■ REQUIRED WORK: What is the number of lines below that contain the word "savefig"? Give only that number.

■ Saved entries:
+++++

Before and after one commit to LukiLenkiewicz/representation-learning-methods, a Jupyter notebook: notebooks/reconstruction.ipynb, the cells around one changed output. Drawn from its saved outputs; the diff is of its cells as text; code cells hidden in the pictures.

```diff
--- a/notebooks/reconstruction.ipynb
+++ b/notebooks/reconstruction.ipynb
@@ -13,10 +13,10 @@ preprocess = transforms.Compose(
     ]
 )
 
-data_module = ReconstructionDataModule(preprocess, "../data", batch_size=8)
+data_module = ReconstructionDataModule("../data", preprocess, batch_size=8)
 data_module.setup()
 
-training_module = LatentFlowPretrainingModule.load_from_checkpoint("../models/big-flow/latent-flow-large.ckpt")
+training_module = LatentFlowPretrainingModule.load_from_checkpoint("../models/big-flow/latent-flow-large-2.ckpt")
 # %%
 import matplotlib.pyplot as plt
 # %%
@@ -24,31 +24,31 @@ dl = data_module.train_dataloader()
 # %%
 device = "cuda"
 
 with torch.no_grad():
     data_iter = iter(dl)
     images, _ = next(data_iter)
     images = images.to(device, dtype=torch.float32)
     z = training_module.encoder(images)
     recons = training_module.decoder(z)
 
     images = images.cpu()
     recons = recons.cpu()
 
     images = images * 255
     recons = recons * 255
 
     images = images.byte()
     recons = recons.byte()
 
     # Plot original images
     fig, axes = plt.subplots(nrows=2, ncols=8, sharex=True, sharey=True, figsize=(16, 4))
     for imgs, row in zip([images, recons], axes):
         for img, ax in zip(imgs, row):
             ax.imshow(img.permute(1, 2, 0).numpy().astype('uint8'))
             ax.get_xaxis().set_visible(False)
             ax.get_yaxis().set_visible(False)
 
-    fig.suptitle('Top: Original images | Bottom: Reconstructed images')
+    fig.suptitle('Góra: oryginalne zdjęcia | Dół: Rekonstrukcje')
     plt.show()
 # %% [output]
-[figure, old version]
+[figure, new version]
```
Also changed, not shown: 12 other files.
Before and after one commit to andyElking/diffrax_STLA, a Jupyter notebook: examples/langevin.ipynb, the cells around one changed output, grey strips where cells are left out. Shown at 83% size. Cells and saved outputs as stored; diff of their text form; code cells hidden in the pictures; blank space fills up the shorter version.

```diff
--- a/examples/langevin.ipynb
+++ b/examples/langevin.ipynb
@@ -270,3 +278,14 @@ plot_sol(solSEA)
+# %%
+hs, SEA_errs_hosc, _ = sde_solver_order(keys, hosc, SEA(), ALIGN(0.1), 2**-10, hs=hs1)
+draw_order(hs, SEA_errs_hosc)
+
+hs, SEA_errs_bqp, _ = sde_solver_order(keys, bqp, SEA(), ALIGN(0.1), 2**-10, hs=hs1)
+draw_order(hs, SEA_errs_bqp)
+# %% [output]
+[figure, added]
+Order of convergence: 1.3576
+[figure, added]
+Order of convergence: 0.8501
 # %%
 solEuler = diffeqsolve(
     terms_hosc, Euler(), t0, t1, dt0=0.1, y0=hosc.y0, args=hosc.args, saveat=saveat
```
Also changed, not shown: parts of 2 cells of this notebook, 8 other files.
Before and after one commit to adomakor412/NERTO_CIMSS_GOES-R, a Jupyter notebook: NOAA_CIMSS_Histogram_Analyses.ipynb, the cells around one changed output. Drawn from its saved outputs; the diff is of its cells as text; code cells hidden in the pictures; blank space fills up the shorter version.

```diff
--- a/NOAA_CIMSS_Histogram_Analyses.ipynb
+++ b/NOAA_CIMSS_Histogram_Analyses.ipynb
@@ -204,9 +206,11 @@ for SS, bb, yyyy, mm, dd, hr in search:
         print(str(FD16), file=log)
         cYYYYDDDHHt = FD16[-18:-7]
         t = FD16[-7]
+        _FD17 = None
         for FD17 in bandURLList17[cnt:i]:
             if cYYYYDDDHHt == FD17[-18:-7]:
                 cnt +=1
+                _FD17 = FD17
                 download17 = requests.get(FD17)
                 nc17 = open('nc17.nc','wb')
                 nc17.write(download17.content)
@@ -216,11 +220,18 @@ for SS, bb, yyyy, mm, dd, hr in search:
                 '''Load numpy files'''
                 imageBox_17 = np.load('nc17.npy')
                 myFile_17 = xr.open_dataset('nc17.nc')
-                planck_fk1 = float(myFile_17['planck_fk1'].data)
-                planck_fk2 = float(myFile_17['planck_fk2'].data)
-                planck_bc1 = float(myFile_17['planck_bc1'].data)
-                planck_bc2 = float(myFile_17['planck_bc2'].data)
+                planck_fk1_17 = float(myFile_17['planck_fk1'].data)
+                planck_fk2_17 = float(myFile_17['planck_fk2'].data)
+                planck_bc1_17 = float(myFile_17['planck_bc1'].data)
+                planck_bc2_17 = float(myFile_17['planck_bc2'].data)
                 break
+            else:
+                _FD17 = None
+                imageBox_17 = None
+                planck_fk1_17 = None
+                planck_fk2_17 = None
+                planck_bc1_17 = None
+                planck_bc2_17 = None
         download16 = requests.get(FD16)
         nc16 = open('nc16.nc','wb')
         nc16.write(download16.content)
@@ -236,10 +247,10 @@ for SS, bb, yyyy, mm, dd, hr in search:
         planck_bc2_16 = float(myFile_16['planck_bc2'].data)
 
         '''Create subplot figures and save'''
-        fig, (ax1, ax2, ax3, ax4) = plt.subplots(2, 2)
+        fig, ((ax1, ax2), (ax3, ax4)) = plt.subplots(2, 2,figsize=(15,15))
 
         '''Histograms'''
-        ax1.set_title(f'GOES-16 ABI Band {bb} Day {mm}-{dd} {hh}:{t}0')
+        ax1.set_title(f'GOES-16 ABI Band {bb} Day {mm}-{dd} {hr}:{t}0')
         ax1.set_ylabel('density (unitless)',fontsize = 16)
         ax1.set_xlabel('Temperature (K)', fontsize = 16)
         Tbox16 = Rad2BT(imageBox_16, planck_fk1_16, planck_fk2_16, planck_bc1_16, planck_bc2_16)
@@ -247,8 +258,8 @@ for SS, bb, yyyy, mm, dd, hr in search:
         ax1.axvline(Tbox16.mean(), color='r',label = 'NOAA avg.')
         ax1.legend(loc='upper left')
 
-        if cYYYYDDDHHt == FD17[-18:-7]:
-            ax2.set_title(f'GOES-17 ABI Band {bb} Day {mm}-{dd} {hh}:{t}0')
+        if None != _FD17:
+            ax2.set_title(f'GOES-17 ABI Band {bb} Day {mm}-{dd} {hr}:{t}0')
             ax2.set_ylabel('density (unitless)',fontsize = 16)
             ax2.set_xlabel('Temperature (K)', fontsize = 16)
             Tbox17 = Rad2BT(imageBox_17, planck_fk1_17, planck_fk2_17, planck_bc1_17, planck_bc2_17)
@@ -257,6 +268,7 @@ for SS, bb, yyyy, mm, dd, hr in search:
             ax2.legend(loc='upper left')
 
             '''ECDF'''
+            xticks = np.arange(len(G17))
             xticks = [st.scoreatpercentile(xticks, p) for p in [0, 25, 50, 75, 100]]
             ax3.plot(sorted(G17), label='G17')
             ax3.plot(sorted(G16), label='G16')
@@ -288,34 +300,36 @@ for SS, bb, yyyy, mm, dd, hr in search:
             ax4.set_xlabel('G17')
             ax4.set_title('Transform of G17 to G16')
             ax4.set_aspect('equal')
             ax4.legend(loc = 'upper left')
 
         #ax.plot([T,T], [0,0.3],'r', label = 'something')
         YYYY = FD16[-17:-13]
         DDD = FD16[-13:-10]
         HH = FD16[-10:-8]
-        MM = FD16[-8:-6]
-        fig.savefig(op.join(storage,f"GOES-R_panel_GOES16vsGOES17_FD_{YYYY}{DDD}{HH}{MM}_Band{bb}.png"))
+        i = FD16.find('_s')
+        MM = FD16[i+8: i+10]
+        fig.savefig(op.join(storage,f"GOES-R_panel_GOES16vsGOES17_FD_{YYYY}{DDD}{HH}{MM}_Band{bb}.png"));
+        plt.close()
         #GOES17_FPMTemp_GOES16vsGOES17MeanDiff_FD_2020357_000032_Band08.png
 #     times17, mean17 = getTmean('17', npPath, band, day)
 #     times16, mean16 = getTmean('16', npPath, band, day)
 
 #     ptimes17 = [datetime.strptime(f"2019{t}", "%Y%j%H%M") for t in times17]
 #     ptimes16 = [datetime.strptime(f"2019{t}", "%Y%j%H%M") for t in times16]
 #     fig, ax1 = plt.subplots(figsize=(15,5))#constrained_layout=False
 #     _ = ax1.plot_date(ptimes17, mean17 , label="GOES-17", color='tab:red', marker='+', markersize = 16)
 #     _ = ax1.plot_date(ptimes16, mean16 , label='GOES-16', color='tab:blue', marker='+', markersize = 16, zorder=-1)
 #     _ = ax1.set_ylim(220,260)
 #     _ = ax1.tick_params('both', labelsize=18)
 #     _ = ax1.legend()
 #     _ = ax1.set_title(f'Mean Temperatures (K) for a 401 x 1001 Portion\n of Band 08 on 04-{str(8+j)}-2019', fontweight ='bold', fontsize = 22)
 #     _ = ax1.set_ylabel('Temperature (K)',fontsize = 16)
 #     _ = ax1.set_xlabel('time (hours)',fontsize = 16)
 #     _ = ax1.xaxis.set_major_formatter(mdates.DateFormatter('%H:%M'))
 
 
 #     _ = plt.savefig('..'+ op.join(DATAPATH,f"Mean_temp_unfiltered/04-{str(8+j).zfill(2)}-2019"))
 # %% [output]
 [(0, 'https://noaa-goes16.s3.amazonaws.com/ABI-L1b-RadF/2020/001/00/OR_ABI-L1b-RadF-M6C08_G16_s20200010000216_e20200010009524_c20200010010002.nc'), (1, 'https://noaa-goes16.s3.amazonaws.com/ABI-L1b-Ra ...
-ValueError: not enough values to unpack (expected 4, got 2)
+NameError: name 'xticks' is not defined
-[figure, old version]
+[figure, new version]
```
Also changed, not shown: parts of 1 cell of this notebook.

+++++

■ PROBLEM SOLUTION: 3